- **About this task**: Skip any image you find and restate the rest of the data word for word.

- **Information supplied**:
>>>

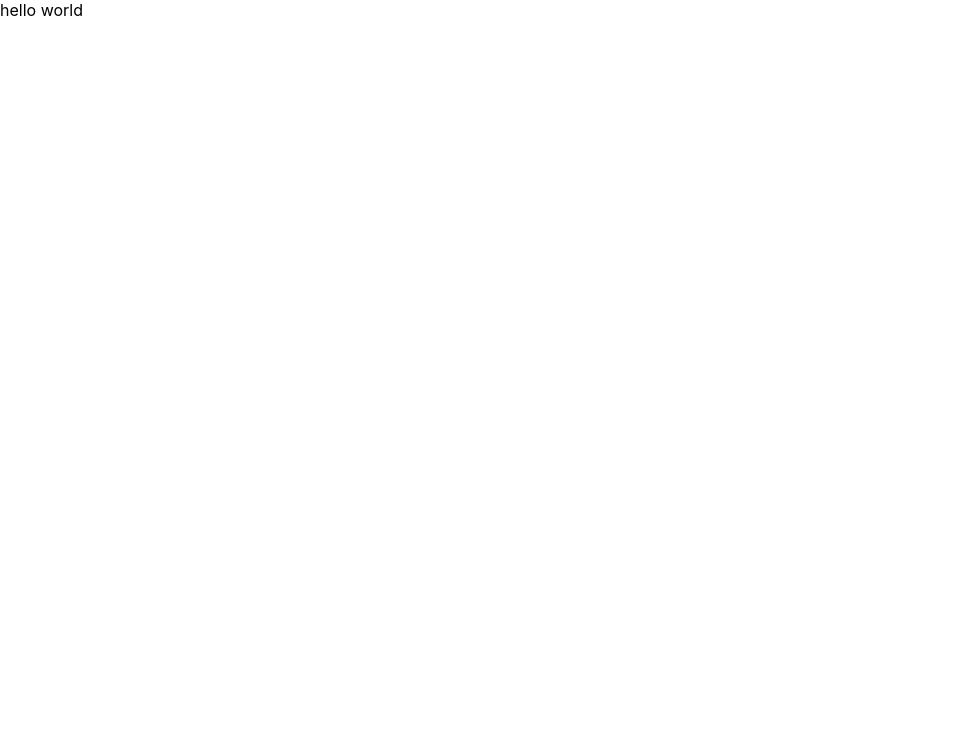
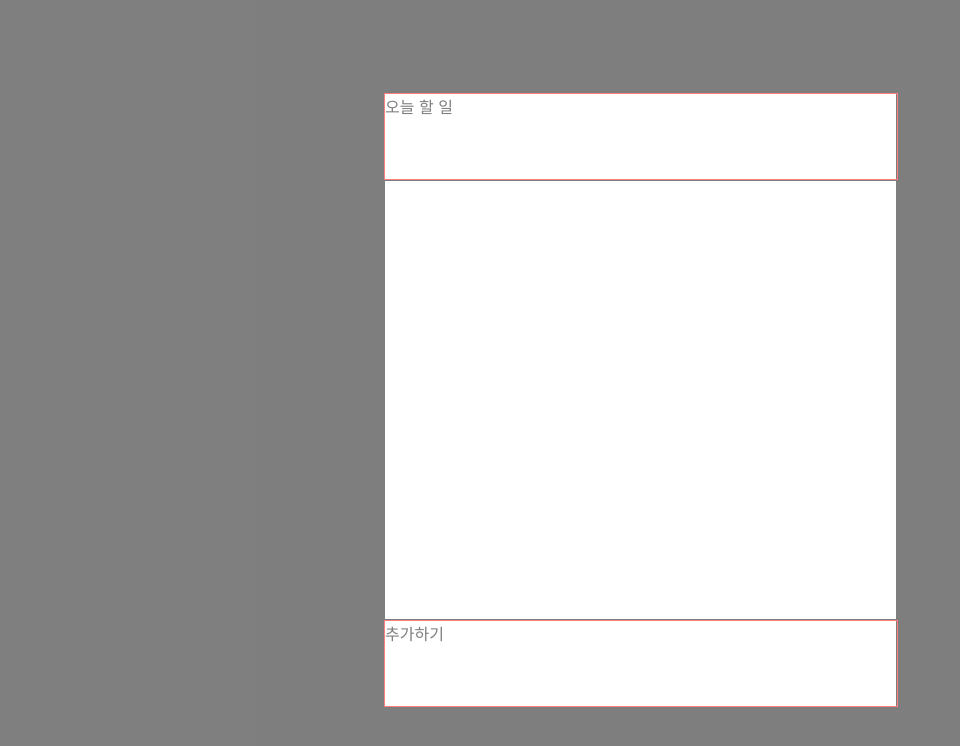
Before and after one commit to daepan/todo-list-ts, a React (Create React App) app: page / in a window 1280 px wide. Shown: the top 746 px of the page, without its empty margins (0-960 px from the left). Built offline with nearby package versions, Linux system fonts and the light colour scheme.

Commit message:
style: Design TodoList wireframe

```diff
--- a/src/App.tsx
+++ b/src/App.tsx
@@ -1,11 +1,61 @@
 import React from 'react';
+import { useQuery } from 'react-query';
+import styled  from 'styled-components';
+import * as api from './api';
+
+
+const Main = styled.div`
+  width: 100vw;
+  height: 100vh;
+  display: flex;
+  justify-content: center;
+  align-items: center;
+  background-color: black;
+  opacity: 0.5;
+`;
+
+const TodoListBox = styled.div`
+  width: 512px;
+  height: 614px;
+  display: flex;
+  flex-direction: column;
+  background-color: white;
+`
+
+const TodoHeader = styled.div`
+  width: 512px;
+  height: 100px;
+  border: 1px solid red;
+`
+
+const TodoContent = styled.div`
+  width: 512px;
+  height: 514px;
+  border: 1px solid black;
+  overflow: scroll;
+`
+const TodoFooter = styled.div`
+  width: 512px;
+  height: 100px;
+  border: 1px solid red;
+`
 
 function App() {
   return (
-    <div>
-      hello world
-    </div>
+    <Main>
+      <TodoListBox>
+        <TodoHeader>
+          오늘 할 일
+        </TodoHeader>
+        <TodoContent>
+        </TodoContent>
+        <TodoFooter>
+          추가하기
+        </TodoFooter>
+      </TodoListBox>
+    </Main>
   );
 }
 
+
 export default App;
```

<<<

- **Response area**:
Before and after one commit to daepan/todo-list-ts, a React (Create React App) app: page / in a window 1280 px wide. Shown: the top 746 px of the page, without its empty margins (0-960 px from the left). Built offline with nearby package versions, Linux system fonts and the light colour scheme.

Commit message:
style: Design TodoList wireframe

```diff
--- a/src/App.tsx
+++ b/src/App.tsx
@@ -1,11 +1,61 @@
 import React from 'react';
+import { useQuery } from 'react-query';
+import styled  from 'styled-components';
+import * as api from './api';
+
+
+const Main = styled.div`
+  width: 100vw;
+  height: 100vh;
+  display: flex;
+  justify-content: center;
+  align-items: center;
+  background-color: black;
+  opacity: 0.5;
+`;
+
+const TodoListBox = styled.div`
+  width: 512px;
+  height: 614px;
+  display: flex;
+  flex-direction: column;
+  background-color: white;
+`
+
+const TodoHeader = styled.div`
+  width: 512px;
+  height: 100px;
+  border: 1px solid red;
+`
+
+const TodoContent = styled.div`
+  width: 512px;
+  height: 514px;
+  border: 1px solid black;
+  overflow: scroll;
+`
+const TodoFooter = styled.div`
+  width: 512px;
+  height: 100px;
+  border: 1px solid red;
+`
 
 function App() {
   return (
-    <div>
-      hello world
-    </div>
+    <Main>
+      <TodoListBox>
+        <TodoHeader>
+          오늘 할 일
+        </TodoHeader>
+        <TodoContent>
+        </TodoContent>
+        <TodoFooter>
+          추가하기
+        </TodoFooter>
+      </TodoListBox>
+    </Main>
   );
 }
 
+
 export default App;
```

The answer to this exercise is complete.